$ ./windows-exploit-suggester.py --database 2014-06-06-mssb.xlsx --ostext 'windows 
server 2008 r2' 
[*] initiating...
[*] database file detected as xls or xlsx based on extension
[*] getting OS information from command line text
[*] querying database file for potential vulnerabilities
[*] comparing the 0 hotfix(es) against the 196 potential bulletins(s)
[*] there are now 196 remaining vulns
[+] windows version identified as 'Windows 2008 R2 64-bit'
[*] 
[M] MS13-009: Cumulative Security Update for Internet Explorer (2792100) - Critical
[M] MS13-005: Vulnerability in Windows Kernel-Mode Driver Could Allow Elevation of 
Privilege (2778930) - Important
[E] MS11-011: Vulnerabilities in Windows Kernel Could Allow Elevation of Privilege 
(2393802) - Important
[M] MS10-073: Vulnerabilities in Windows Kernel-Mode Drivers Could Allow Elevation 
of Privilege (981957) - Important
[M] MS10-061: Vulnerability in Print Spooler Service Could Allow Remote Code Execution 
(2347290) - Critical
[E] MS10-059: Vulnerabilities in the Tracing Feature for Services Could Allow Elevation 
of Privilege (982799) - Important
[E] MS10-047: Vulnerabilities in Windows Kernel Could Allow Elevation of Privilege 
(981852) - Important
[M] MS10-002: Cumulative Security Update for Internet Explorer (978207) - Critical
[M] MS09-072: Cumulative Security Update for Internet Explorer (976325) - Critical

LIMITATIONS:

Currently, if the ‘systeminfo’ command reveals ‘File 1’ as the output for the hotfixes, it will not be able to determine which are installed on the target. If this occurs, the list of hotfixes will need to be retrieved from the target host and passed in using the –hotfixes flag

It currently does not separate ‘editions’ of the Windows OS such as ‘Tablet’ or ‘Media Center’ for example, or different architectures, such as Itanium-based only

False positives also occur where it assumes EVERYTHING is installed on the target Windows operating system. If you receive the ‘File 1’ output, try executing ‘wmic qfe list full’ and feed that as input with the –hotfixes flag, along with the ‘systeminfo’.


Temp Mails (https://tempemail.co/) is a new free temporary email addresses service. This service provide you random 10 minutes emails addresses.

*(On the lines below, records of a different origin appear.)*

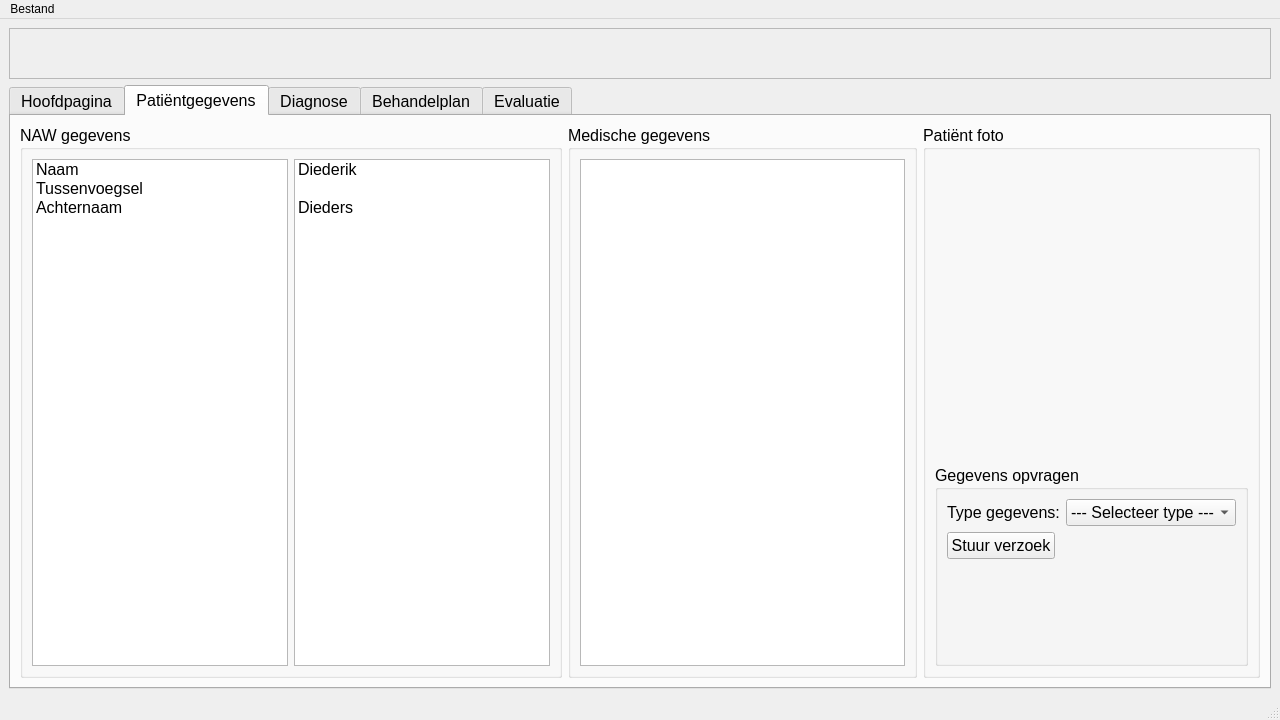
Above: ui/mainwindow.ui from blu3beri/MNNU-Desktop before the change. Below: the same form after it.
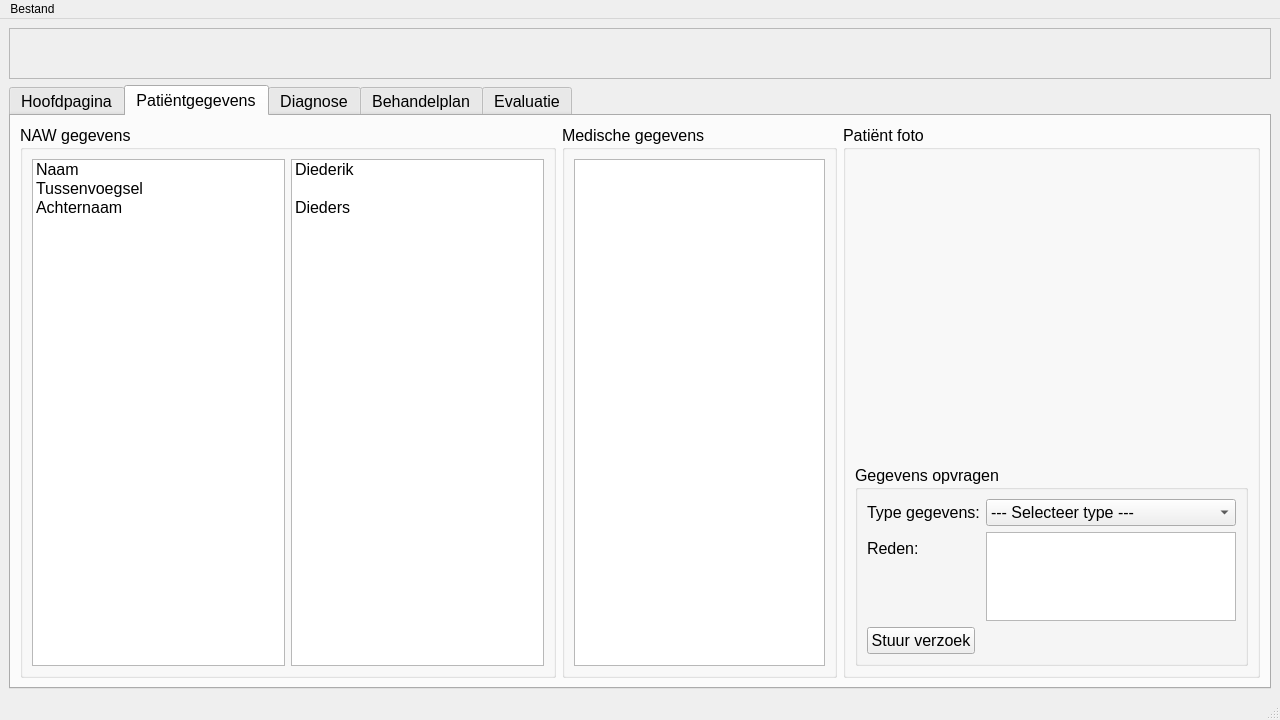
That is the form after the change. The open tabs and pages were chosen to show the change. Icons and pictures are not drawn.

```diff
--- a/ui/mainwindow.ui
+++ b/ui/mainwindow.ui
@@ -484,13 +484,27 @@
                 </item>
                </widget>
               </item>
-              <item row="1" column="0">
+              <item row="2" column="0">
                <widget class="QPushButton" name="sendRequestBtn">
                 <property name="text">
                  <string>Stuur verzoek</string>
                 </property>
                </widget>
               </item>
+              <item row="1" column="0">
+               <widget class="QLabel" name="reasonLabel">
+                <property name="text">
+                 <string>Reden:</string>
+                </property>
+               </widget>
+              </item>
+              <item row="1" column="1">
+               <widget class="QTextEdit" name="reasonText">
+                <property name="acceptRichText">
+                 <bool>false</bool>
+                </property>
+               </widget>
+              </item>
              </layout>
             </widget>
            </item>
```
Left out of the diff: 2 changed lines with no effect on the pictures.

It is also known by names like: temporary mail, disposable mail, throwaway email, one time mail, anonymous email address… All emails received by Tempmail servers are displayed automatically in your online browser inbox.